Aims and purposes of science


· develop knowledge and understanding of important scientific ideas, processes and skills and relate these to everyday experiences;

· learn about ways of thinking and of finding out about and communicating ideas;

· explore values and attitudes through science.

· build on their scientific knowledge and understanding from and make connections between different areas of science;

· use scientific ideas and models to explain phenomena and events;

· understand a range of familiar applications of science;

· think about the advantages and drawbacks of scientific and technological developments for the environment and in other contexts, considering the reasons for different opinions;

· carry out investigations of different types, on their own and in groups, making use of reference sources and evaluating their work;

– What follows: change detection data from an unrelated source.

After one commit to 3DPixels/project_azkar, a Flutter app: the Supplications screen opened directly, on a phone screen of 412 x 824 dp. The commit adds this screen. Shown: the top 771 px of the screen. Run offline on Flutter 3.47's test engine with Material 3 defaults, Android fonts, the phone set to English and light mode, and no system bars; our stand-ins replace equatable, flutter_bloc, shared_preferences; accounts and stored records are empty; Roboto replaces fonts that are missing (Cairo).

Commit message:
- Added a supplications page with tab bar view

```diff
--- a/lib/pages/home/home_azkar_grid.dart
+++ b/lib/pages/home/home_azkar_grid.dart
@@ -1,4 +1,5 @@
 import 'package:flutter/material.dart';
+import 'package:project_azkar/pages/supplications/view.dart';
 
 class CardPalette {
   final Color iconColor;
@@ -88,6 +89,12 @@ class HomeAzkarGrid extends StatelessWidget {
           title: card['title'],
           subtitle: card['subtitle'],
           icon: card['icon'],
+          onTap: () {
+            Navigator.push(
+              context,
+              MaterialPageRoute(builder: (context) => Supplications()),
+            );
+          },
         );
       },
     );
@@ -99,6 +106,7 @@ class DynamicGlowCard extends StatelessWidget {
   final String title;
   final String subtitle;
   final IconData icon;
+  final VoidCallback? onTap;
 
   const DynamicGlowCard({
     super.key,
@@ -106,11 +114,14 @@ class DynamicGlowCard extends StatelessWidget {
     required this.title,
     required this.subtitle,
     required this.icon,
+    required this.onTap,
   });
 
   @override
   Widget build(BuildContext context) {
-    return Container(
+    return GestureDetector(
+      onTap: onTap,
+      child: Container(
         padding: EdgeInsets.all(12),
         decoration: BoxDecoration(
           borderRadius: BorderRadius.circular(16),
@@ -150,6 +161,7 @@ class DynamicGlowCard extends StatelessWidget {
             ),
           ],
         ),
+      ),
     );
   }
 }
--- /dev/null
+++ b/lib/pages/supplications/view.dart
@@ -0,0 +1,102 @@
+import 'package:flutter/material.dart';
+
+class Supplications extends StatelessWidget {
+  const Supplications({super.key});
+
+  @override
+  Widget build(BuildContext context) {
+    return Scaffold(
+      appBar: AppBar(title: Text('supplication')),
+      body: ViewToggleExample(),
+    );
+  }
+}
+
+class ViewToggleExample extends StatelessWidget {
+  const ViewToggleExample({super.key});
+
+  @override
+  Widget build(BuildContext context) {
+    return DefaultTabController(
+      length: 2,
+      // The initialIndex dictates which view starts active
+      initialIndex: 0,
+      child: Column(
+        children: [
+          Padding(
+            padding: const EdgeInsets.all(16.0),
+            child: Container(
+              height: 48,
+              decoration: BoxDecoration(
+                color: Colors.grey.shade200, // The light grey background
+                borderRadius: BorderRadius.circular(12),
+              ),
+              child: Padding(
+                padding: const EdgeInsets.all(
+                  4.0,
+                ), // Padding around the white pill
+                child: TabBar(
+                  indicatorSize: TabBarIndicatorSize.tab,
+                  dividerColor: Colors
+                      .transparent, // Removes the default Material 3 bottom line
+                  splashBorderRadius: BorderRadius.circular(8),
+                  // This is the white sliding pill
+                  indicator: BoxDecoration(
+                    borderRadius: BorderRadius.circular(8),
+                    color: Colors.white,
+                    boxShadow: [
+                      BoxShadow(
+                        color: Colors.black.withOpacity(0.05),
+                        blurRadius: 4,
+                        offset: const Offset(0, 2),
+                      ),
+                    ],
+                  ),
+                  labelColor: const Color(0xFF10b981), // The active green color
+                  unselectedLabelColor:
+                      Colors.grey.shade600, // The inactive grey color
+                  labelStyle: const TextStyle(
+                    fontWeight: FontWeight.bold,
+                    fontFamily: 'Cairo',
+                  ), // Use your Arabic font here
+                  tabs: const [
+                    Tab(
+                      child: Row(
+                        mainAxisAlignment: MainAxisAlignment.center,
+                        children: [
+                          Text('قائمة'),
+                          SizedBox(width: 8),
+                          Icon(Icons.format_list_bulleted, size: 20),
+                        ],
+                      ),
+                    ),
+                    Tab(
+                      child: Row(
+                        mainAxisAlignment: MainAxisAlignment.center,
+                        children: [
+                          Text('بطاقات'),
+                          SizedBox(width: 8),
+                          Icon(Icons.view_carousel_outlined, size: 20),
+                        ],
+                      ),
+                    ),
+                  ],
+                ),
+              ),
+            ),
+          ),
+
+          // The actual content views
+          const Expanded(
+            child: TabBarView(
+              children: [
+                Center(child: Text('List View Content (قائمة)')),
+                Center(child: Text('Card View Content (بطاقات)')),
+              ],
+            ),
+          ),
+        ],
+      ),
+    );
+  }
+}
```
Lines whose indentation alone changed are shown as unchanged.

· communicate what they did and its significance;

· learn how scientists work and the importance of experimental evidence in supporting scientific ideas.

Knowledge and understanding

Students should:

  • be curious about things they observe, and experience and explore the world about them with all their senses;

  • use this experience to develop their understanding of key scientific ideas and make links between different phenomena and experiences;

  • begin to think about models to represent things they cannot directly experience;

  • try to make sense of phenomena, seeking explanations and thinking critically about claims and ideas.

Processes and skills

Students should:

  • acquire and refine the practical skills needed to investigate questions safely;

  • develop skills of predicting, asking questions, making inferences, concluding and evaluating based on evidence and understanding and use these skills in investigative work;

  • practise mathematical skills eg counting, ordering numbers, measuring to an appropriate number of decimal places, drawing and interpreting graphs and bar charts in real contexts;

  • learn why numerical and mathematical skills are useful and helpful to understanding.

Language and communication

Students should:

  • think creatively about science and enjoy trying to make sense of phenomena;

  • develop language skills through talking about their work and presenting their own ideas using sustained and systematic writing of different kinds;

  • use scientific and mathematical language including technical vocabulary and conventions, and draw diagrams and charts to communicate scientific ideas;

  • read non-fiction and extract information from sources such as reference books or internet resources.

Values and attitudes

Students should:

  • work with others, listening to their ideas and treating these with respect;

  • develop respect for evidence and evaluate critically ideas which may or may not fit evidence available;

  • develop a respect for the environment and living things and for their own health and safety.

Building on students’ earlier experiences

These experiences are likely to have included:

  • asking questions about why things happen;

  • investigating a wide variety of objects and materials in the natural and made world;

  • learning about themselves and living things;

  • looking closely at similarities and differences, patterns and change;

  • talking about their observations and sometimes recording them.

Health and safety

Teaching risk concepts to students will help them make their own decisions about risk so that they can:

  • recognise the existence of hazards, risks and uncertainty in a range of contexts;

  • assess their own ability, and the ability of others, to deal with different situations;

  • assess the consequences when dealing with hazards presented to themselves and others;

  • seek advice from appropriate sources to minimise and manage risk;

  • understand that rules and regulations follow from risk assessment and help define individual and collective responsibility.

Features of progression

To ensure students make progress in science, teaching will provide opportunities for students to progress:

  • from using everyday language to increasingly precise use of technical and scientific vocabulary, notation and symbols;

  • from personal scientific knowledge in a few areas to understanding in a wider range of areas and of links between areas;

  • from describing events and phenomena to explaining events and phenomena;

  • from explaining phenomena in terms of their own ideas to explaining phenomena in terms of accepted ideas or models;

  • from participating in practical science activities to building increasingly abstract models of real situations;

  • from unstructured exploration to more systematic investigation of a question;

  • from using simple drawings, diagrams and charts to represent and communicate scientific information to using more conventional diagrams and graphs.